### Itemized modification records
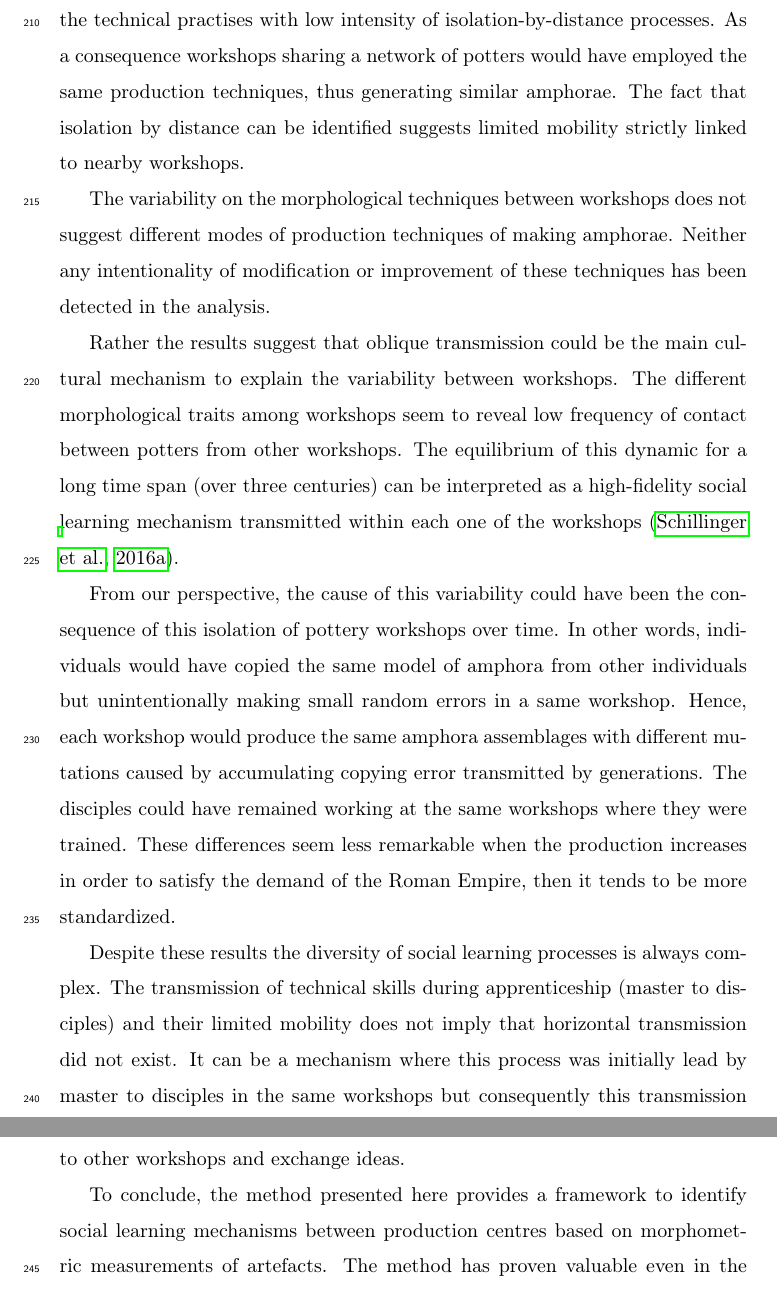
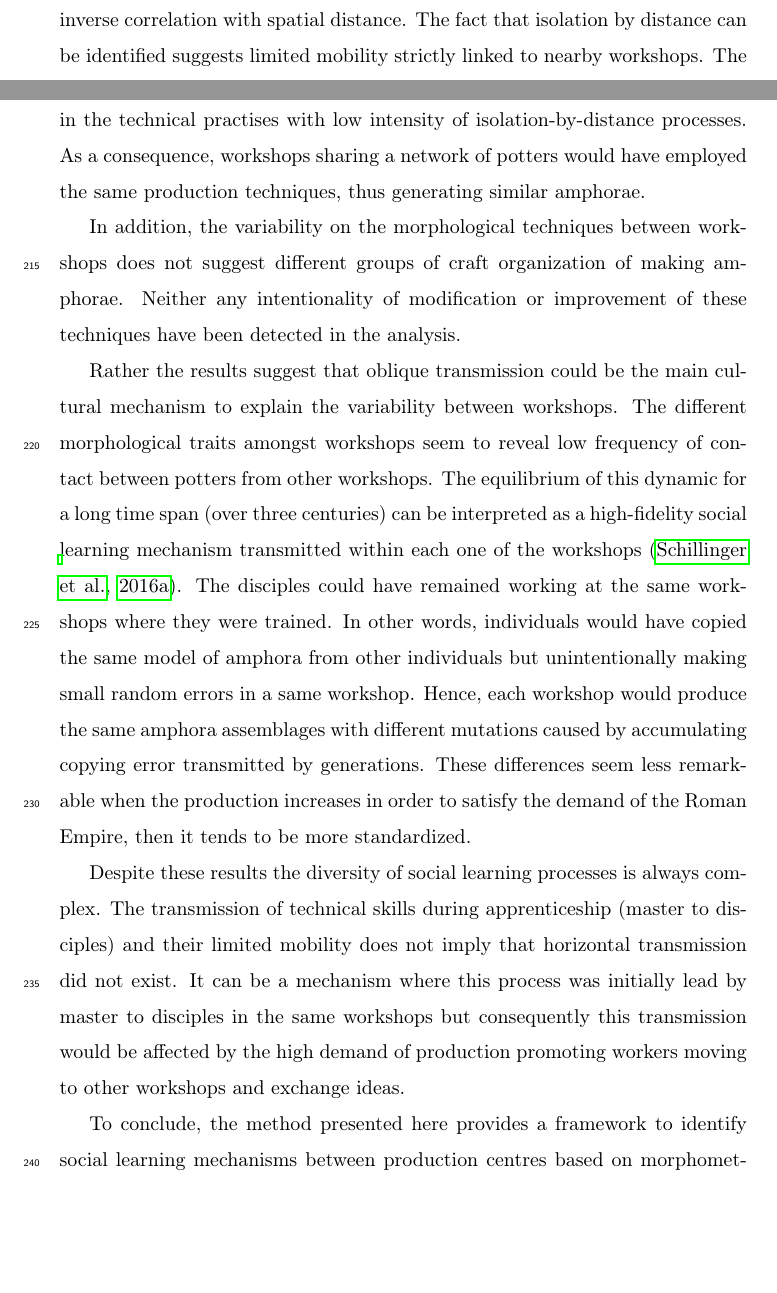
Before and after one commit to Mcotsar/Paper, a LaTeX paper (elsarticle-template.tex): two parts of pages 13 and 14 of 20 before the commit and two parts of pages 12 and 13 of 20 after it, joined at a grey line, cut so that both start at the same text, the shorter picture padded with empty space. Compiled offline with pdfLaTeX.

Commit message:
correction english conclusion

```diff
--- a/elsarticle-template.tex
+++ b/elsarticle-template.tex
@@ -216,15 +216,13 @@ Mantel test between morphometric and spatial dissimilarity matrices generated a
 
 \section{Discussion and Concluding remarks}
 
-Similarity on the making techniques processes among workshops shows a inverse correlation with spatial distance. The analysed morphometric traits suggest that the similarity between amphorae decreases with the spatial distance between the workshops where they were produced. As a result, amphorae made in nearby workshops share more similar traits than amphorae made in distant workshops where contact was less frequent.
+Similarity on the making techniques processes amongst workshops shows an inverse correlation with spatial distance. The fact that isolation by distance can be identified suggests limited mobility strictly linked to nearby workshops. The analysed morphometric traits suggest that the similarity between amphorae decreases with the spatial distance between the workshops where they were produced. As a result, amphorae made in nearby workshops share more similar traits than amphorae made in distant workshops where contact was less frequent.
 
-Horizontal transmission or high mobility do not seem to match with the results of the analysis. Scenarios with frequent contact between potters or workers moving from workshop to workshop would have generated larger homogeneity in the technical practises with low intensity of isolation-by-distance processes. As a consequence workshops sharing a network of potters would have employed the same production techniques, thus generating similar amphorae. The fact that isolation by distance can be identified suggests limited mobility strictly linked to nearby workshops.
+Horizontal transmission or high mobility do not seem to match with the results of the analysis. Scenarios with frequent contact between potters or workers moving from workshop to workshop would have generated larger homogeneity in the technical practises with low intensity of isolation-by-distance processes. As a consequence, workshops sharing a network of potters would have employed the same production techniques, thus generating similar amphorae.
 
-The variability on the morphological techniques between workshops does not suggest different modes of production techniques of making amphorae. Neither any intentionality of modification or improvement of these techniques has been detected in the analysis.
+In addition, the variability on the morphological techniques between workshops does not suggest different groups of craft organization of making amphorae. Neither any intentionality of modification or improvement of these techniques have been detected in the analysis.
 
-Rather the results suggest that oblique transmission could be the main cultural mechanism to explain the variability between workshops. The different morphological traits among workshops seem to reveal low frequency of contact between potters from other workshops. The equilibrium of this dynamic for a long time span (over three centuries) can be interpreted as a high-fidelity social learning mechanism transmitted within each one of the workshops \citep{schillinger_copying_2016}.
-
-From our perspective, the cause of this variability could have been the consequence of this isolation of pottery workshops over time. In other words, individuals would have copied the same model of amphora from other individuals but unintentionally making small random errors in a same workshop. Hence, each workshop would produce the same amphora assemblages with different mutations caused by accumulating copying error transmitted by generations. The disciples could have remained working at the same workshops where they were trained. These differences seem less remarkable when the production increases in order to satisfy the demand of the Roman Empire, then it tends to be more standardized.
+Rather the results suggest that oblique transmission could be the main cultural mechanism to explain the variability between workshops. The different morphological traits amongst workshops seem to reveal low frequency of contact between potters from other workshops. The equilibrium of this dynamic for a long time span (over three centuries) can be interpreted as a high-fidelity social learning mechanism transmitted within each one of the workshops \citep{schillinger_copying_2016}. The disciples could have remained working at the same workshops where they were trained. In other words, individuals would have copied the same model of amphora from other individuals but unintentionally making small random errors in a same workshop. Hence, each workshop would produce the same amphora assemblages with different mutations caused by accumulating copying error transmitted by generations. These differences seem less remarkable when the production increases in order to satisfy the demand of the Roman Empire, then it tends to be more standardized.
 
 Despite these results the diversity of social learning processes is always complex. The transmission of technical skills during apprenticeship (master to disciples) and their limited mobility does not imply that horizontal transmission did not exist. It can be a mechanism where this process was initially lead by master to disciples in the same workshops but consequently this transmission would be affected by the high demand of production promoting workers moving to other workshops and exchange ideas.
 
```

### Problem requirements
Filter the entries above down to the lines that contain the word "does".

### Result
-The variability on the morphological techniques between workshops does not suggest different modes of production techniques of making amphorae. Neither any intentionality of modification or improvement of these techniques has been detected in the analysis.
+In addition, the variability on the morphological techniques between workshops does not suggest different groups of craft organization of making amphorae. Neither any intentionality of modification or improvement of these techniques have been detected in the analysis.
 Despite these results the diversity of social learning processes is always complex. The transmission of technical skills during apprenticeship (master to disciples) and their limited mobility does not imply that horizontal transmission did not exist. It can be a mechanism where this process was initially lead by master to disciples in the same workshops but consequently this transmission would be affected by the high demand of production promoting workers moving to other workshops and exchange ideas.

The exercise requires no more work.